Stars are tidally disrupted and accreted when their self-gravity cannot balance the strong tidal force as they approach massive black holes (MBHs) closely enough, producing an electromagnetic flaring event, namely the Tidal Disruption Event (TDE, Figure 1), which is predicted to peak in the UV and soft X-ray regime based on theoretical models. TDE can be used as a powerful probe to detect and study MBHs in quiescent galaxies.
With its 0.5-4 keV soft X-ray bandpass, high sensitivity and unprecedented large field-of-view (thanks to the design of lobster-eye optics in EP/WXT), EP will be an extremely powerful instrument to discover and study TDEs in a systematic way. According to the luminosity function of the current X-ray detected TDE sample, we estimated an occurrence rate of 5×10^-6 Mpc^-3 yr^-1 for TDEs with peak luminosity above 10^43 erg s^-1. We consider events that can be detected by EP/WXT within one-day’s operation in the normal survey mode, which has a range of accumulative dwell time with an average of ~ 6 kilo-seconds. Given the corresponding detection limits of EP/WXT (e.g. ~3×10^-12 erg s^-1 cm^-2 for a 6-ks exposure in high Galactic latitude regions with |b|>30 deg.) and that only the night-sky is monitored, we estimate that EP will boost the number of known TDEs by one order of magnitude, including those involving MBH, IMBH and binary MBH system. This will result in a complete, flux-limited sample of X-ray selected TDEs which are essential for the study of TDE demography and taxonomy.
In addition to discovering, the onboard follow-up capability with FXT and continuing monitoring with WXT enable measurements of the X-ray spectra and X-ray light curves on both short- and long-timescales before sources fade beyond detection. This will produce a huge and time-evolving X-ray database, which will be extremely valuable for the study of accretion and jet physics. The resulting large, homogeneous sample of TDEs obtained by EP in several years’ operation will provide valuable constraints on the galactic occupation fraction of MBHs as well as the low-mass end of the mass function of MBHs, by combining the incidence of TDEs for various types of galaxies, which can be determined from simulations.
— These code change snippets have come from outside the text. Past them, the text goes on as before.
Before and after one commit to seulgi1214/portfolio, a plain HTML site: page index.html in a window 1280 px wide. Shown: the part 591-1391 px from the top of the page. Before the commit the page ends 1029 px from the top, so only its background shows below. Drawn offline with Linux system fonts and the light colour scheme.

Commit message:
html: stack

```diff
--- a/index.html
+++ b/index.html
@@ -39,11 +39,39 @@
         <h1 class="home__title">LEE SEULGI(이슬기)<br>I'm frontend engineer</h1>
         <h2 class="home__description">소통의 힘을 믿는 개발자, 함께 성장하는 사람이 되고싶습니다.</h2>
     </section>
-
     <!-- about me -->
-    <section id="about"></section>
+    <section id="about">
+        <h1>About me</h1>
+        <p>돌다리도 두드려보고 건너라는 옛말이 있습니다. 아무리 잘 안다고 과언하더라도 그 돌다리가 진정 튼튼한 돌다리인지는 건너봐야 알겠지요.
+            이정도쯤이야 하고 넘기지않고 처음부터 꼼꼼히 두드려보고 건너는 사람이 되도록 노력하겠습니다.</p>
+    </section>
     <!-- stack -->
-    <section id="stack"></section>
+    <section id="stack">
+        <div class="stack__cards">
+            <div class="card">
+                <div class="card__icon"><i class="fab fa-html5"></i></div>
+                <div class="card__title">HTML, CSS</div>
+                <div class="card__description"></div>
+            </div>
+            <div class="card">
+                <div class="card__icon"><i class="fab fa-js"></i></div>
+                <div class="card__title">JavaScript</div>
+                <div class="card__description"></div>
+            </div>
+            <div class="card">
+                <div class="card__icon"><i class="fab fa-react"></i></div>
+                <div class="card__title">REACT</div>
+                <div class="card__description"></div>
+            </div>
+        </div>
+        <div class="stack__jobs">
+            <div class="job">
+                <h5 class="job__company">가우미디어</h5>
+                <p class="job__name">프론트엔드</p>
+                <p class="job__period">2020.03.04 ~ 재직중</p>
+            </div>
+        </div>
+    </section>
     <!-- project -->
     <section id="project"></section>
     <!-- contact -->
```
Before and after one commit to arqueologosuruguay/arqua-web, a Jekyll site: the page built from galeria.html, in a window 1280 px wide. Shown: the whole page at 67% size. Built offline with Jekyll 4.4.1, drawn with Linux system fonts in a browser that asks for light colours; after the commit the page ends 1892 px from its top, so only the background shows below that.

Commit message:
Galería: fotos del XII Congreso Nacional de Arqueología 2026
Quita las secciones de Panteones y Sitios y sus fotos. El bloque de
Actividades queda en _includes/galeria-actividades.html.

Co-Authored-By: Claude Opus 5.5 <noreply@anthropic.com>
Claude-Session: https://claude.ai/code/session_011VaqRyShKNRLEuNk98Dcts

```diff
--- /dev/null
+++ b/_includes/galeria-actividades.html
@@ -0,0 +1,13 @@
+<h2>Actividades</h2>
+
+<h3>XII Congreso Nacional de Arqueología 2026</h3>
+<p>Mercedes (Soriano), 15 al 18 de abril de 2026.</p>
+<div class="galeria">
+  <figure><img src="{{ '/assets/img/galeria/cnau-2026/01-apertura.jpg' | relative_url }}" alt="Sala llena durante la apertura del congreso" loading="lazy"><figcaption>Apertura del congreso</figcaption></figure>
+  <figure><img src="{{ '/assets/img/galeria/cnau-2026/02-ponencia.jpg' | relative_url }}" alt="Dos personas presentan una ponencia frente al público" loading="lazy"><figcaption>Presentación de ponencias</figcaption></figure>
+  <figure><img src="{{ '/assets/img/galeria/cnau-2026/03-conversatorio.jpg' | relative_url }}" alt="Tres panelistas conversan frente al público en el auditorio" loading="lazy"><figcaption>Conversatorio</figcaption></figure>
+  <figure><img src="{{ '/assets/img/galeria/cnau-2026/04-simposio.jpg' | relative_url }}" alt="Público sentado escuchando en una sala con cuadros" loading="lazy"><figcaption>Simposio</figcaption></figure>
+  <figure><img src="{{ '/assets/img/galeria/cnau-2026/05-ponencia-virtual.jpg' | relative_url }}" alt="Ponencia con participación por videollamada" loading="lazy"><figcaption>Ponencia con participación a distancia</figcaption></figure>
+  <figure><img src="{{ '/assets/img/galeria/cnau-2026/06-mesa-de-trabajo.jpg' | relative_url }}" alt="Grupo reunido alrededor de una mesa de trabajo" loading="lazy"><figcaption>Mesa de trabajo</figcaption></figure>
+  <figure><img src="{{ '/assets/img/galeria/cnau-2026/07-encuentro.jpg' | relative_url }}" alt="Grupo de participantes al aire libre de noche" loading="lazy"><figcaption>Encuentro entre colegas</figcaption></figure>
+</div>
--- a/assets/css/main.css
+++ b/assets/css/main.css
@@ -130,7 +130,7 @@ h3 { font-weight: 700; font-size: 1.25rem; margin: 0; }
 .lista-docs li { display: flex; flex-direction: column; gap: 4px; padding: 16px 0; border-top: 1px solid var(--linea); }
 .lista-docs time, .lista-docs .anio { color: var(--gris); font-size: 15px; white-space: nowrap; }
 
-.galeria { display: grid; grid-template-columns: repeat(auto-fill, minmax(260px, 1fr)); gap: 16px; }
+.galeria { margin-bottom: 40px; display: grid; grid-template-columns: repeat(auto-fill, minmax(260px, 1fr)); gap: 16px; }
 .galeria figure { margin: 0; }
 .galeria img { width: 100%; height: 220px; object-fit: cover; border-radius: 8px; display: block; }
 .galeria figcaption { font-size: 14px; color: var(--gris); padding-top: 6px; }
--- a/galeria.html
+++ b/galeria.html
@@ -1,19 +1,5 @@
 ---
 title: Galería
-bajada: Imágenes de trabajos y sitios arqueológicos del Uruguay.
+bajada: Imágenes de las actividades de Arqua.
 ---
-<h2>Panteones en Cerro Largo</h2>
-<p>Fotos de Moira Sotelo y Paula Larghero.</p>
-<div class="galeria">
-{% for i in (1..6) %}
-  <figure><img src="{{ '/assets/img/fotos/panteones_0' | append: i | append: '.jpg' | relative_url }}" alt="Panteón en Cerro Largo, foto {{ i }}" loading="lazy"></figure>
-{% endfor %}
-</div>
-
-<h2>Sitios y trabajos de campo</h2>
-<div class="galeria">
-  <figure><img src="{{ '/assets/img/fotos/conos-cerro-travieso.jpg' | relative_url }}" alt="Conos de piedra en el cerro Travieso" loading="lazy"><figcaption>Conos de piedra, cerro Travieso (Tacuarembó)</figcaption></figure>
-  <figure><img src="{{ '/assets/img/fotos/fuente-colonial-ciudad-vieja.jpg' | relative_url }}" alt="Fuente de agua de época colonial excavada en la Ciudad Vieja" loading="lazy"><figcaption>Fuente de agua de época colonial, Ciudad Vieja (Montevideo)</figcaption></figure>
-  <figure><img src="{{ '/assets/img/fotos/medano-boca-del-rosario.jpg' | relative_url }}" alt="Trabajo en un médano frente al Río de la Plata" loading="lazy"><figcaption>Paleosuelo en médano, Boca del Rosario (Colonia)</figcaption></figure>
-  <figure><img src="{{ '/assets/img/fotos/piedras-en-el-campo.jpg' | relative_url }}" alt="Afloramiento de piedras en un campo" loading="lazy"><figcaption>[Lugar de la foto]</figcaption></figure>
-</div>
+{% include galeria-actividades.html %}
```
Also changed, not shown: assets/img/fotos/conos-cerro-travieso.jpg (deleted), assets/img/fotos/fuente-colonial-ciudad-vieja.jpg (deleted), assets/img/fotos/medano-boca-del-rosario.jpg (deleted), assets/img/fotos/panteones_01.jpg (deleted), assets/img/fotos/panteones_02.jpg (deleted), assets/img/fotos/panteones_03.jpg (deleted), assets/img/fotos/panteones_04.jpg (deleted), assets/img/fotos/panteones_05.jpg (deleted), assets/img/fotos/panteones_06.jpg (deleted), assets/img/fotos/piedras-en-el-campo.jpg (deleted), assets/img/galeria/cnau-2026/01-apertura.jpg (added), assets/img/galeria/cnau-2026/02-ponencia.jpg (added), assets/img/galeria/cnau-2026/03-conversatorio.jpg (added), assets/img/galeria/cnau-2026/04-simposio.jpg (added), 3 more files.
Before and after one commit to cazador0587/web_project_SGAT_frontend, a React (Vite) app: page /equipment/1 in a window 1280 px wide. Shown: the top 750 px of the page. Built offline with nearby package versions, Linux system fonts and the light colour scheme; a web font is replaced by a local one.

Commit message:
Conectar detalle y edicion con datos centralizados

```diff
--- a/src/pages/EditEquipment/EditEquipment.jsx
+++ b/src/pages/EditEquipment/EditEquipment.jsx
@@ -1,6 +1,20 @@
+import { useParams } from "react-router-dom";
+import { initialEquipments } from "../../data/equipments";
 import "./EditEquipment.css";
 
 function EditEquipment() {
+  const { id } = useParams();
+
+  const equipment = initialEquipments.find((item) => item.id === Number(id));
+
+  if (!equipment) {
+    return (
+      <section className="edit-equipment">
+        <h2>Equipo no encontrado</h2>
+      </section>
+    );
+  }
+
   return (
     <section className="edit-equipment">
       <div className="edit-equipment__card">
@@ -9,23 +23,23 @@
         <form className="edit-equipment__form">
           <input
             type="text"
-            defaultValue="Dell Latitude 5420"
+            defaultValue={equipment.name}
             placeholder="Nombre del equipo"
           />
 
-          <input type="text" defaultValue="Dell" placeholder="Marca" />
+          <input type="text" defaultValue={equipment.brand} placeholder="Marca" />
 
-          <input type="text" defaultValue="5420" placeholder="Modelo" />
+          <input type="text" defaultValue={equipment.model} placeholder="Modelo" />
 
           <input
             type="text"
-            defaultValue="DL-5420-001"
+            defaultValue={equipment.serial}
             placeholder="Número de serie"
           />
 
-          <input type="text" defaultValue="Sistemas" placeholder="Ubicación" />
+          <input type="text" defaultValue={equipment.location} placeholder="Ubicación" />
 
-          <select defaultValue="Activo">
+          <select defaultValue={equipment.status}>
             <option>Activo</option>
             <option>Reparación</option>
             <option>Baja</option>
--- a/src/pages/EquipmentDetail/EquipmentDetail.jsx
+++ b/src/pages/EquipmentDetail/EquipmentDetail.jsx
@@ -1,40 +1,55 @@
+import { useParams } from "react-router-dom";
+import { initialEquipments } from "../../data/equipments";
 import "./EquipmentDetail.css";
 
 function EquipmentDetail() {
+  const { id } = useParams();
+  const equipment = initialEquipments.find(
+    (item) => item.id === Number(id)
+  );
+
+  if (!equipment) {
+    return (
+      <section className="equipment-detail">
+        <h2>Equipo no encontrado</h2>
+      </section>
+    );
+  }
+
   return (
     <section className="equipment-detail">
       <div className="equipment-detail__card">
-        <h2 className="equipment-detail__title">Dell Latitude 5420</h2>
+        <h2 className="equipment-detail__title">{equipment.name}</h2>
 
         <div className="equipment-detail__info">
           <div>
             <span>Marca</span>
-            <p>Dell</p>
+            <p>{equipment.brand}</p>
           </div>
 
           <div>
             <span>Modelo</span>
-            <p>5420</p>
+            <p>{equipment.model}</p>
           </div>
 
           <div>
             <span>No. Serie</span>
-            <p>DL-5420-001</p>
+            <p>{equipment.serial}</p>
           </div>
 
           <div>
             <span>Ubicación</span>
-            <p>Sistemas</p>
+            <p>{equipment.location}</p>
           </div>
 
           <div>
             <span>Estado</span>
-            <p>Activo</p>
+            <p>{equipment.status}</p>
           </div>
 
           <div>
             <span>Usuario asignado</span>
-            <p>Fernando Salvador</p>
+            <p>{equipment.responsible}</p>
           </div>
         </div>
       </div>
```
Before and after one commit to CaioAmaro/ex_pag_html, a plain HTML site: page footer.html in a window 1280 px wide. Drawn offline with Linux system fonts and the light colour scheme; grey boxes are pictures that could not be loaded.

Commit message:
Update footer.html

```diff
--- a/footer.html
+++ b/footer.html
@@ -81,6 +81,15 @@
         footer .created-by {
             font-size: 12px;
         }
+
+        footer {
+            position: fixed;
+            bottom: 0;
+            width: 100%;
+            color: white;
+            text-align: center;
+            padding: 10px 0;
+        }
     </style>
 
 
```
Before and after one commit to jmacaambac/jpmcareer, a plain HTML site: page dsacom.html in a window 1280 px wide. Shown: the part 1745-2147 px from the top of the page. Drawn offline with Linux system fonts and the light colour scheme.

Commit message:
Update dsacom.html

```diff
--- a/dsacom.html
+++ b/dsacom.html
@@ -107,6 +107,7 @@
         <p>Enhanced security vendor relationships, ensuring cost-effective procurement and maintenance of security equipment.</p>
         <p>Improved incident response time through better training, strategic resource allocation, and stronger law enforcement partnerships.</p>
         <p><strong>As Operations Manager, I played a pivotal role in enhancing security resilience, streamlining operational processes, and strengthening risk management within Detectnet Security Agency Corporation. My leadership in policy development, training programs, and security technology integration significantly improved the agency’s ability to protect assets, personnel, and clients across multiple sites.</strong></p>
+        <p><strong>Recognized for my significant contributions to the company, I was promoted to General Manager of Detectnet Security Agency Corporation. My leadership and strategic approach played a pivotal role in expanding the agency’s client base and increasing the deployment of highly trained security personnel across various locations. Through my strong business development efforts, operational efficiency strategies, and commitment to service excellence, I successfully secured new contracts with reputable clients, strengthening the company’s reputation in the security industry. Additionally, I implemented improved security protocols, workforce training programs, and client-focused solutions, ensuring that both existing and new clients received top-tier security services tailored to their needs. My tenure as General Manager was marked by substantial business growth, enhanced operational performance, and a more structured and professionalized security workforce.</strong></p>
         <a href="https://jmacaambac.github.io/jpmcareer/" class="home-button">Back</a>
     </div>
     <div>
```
Observations of the early rising phase of TDEs may shed light on the formation of the accretion discs and, possibly, of the relativistic jets. They are elusive for the current facilities, however. The large field-of-view and high monitoring cadence of EP/WXT make it possible to capture the early rising phase for some of the TDEs to be detected by EP. Meanwhile, the immediate onboard autonomous observations with FXT and triggered multi-wavelength follow-ups will provide indispensable data to study the early phase, as well as to explore the entire cycle of TDEs from the onset of disruption till complete fading away. It will be even more interesting if a TDE involves a binary MBH system, in light of that such systems are potential sources of future gravitational-wave events. Consequently, EP is expected to bring major scientific breakthroughs to the research of TDE, MBH and other related fields in astrophysics.
Figure 1. Artist’s illustration of a TDE. Figure credit: X-ray: NASA/CXC/UNH/D. Lin et al, Optical: CFHT, Illustration: NASA/CXC/M.Weiss